Tusko and his trainer, George 'Slim' Lewis
Buckles Blog
Tusko had been seized off the streets of Seattle by the mayor himself, John Dore, in 1932.  The elephant had been recently sold by a circus to one hapless promoter after another and they were exhibiting him at Mercer and Westlake Avenues where he was fed at city expense while his new owners pondered the elephant’s next gig and the considerable logistics of moving Tusko about.  They also were thinking about shooting the animal and stuffing him, reasoning that while it required a high initial cost, the long-term maintenance was quite reasonable.  They were also broke.

After a well-reported walk from Virginia and Westlake, going over the Fremont Bridge and up the hill to Phinney Ridge, visitors streamed in to see the remarkable animal at the Woodland Park Zoo, the mayor loudly supervising many of the key details. The Park Board hired George “Slim” Lewis, a well-known elephant man, and paid him $3.50/day to care for Tusko.  Children began collecting pennies to enlarge the present elephant house and reimburse the last owner of the elephant.  Even as Tusko’s prospects were rising, he collapsed in 1933 of a massive stroke.  He was 43.

His death amped up the controversies surrounding Tusko.  There was a long struggle to figure out what to do with poor Tusko’s remains, which were the subject of claims from several past owners.  Meanwhile, University of Washington medical students removed the skin and bones which were finally taken by a former owner, M.M.  Bull, who lived in Eugene.  At the same time, Tusko’s 48 pound heart found its way to the Olympic Hotel’s lobby where it was exhibited at the state’s medical convention that year.  Years later, after failing to sell what remained of Tusko, Bull’s son gifted the skin and bones to the University of Oregon Natural History Museum.  They are still there.

After reading Tusko’s story, I resolved to spend some more time with this animal to see if I could organize my own thinking about the elephant history in the United States, their diaspora across the globe, the relentless attacks, the unspeakable cruelty some have been subjected to and their utility, if any, in captivity. 

It is a painful, instructive and sometimes beautiful journey, but mostly painful.

Poster, Tusko, then Ned, is in the middle
Circus History
Let’s start with Tusko’s arrival in America, where he came in 1902, from Thailand, at 12 years old.  Less than a year later, he was sold to a man named Lee Clark who owned the Lee Clark Wagon Show which performed across the south.  The cavalcade would travel mostly at night along the performance route, sometimes 50 miles, setting up the next day in a town big enough to handle the show.  Amazingly, another major wagon show sometimes would travel with them, setting up and competing head to head, tent to tent. 

It must have been quite a scene.  In 1908, the Clark Show alone was carrying 12 cages of animals, about 60 wagons and 200 horses and mules.
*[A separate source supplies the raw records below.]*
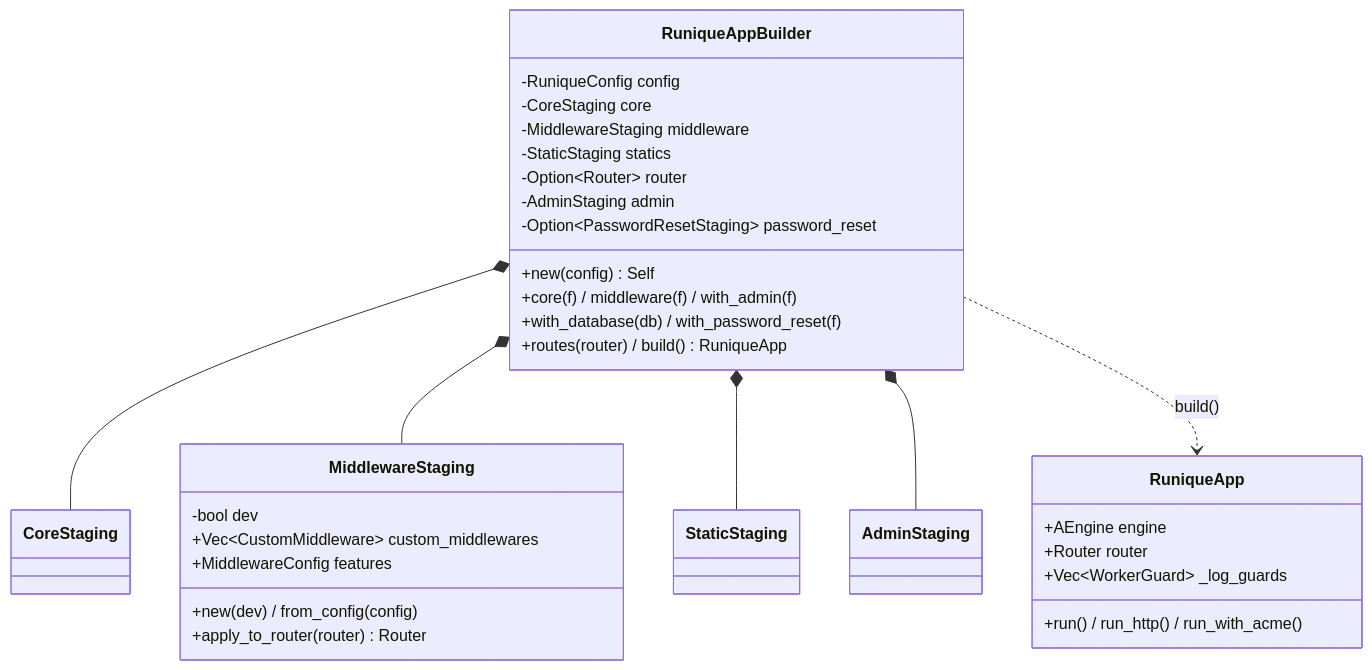
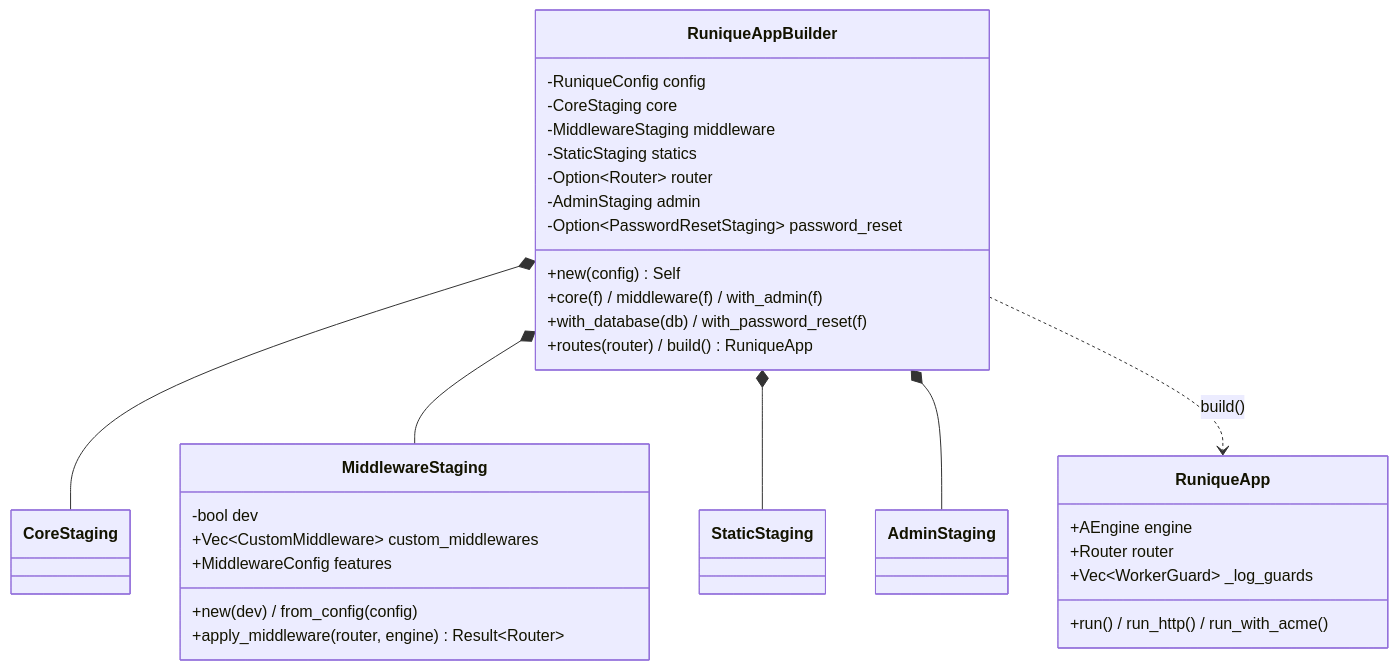
One commit to seb-alliot/runique changed the first of 4 diagrams in diagramme/uml/app/builder-staging.md. Above: the diagram before and after it, drawn with Mermaid. The commit also changed other lines of this file and 349 other files, not shown here.

````diff
--- a/diagramme/uml/app/builder-staging.md
+++ b/diagramme/uml/app/builder-staging.md
@@ -9,37 +9,37 @@
 ```mermaid
 classDiagram
     class RuniqueAppBuilder {
         -RuniqueConfig config
         -CoreStaging core
         -MiddlewareStaging middleware
         -StaticStaging statics
         -Option~Router~ router
         -AdminStaging admin
         -Option~PasswordResetStaging~ password_reset
         +new(config) Self
         +core(f) / middleware(f) / with_admin(f)
         +with_database(db) / with_password_reset(f)
         +routes(router) / build() RuniqueApp
     }
     class RuniqueApp {
         +AEngine engine
         +Router router
         +Vec~WorkerGuard~ _log_guards
         +run() / run_http() / run_with_acme()
     }
     class CoreStaging
     class MiddlewareStaging {
         -bool dev
         +Vec~CustomMiddleware~ custom_middlewares
         +MiddlewareConfig features
         +new(dev) / from_config(config)
-        +apply_to_router(router) Router
+        +apply_middleware(router, engine) Result~Router~
     }
     class StaticStaging
     class AdminStaging
     RuniqueAppBuilder *-- CoreStaging
     RuniqueAppBuilder *-- MiddlewareStaging
     RuniqueAppBuilder *-- StaticStaging
     RuniqueAppBuilder *-- AdminStaging
     RuniqueAppBuilder ..> RuniqueApp : build()
 ```
````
They had two large horse tents – one for the trained horses and wagon horses and another for the mules that pulled the baggage wagons.   Advance men would hire out farms to provide water at stops along the way.  The Clark Wagon Show had four elephants, two of whom were called ‘pushers.’  Their role was getting behind a stuck wagon and pushing it along a muddy rural road.   

Tusko’s name then was Ned and he was still growing into what would become a very large animal standing 12’5” and weigh 17,000 pounds.

It is sad but true that our culture considers anything big, wild and different a killer and Ned was branded one.  He could cause trouble and had a few broken ribs on his ledger, but Ned was not a killer, though it didn’t hurt that the audience thought he was.  And, it is true that at certain times of the year the male animals would go into ‘musth,’ when the testosterone would flow.  During those times, Clark would send Ned to winter quarters in Texas to ride out the storm.  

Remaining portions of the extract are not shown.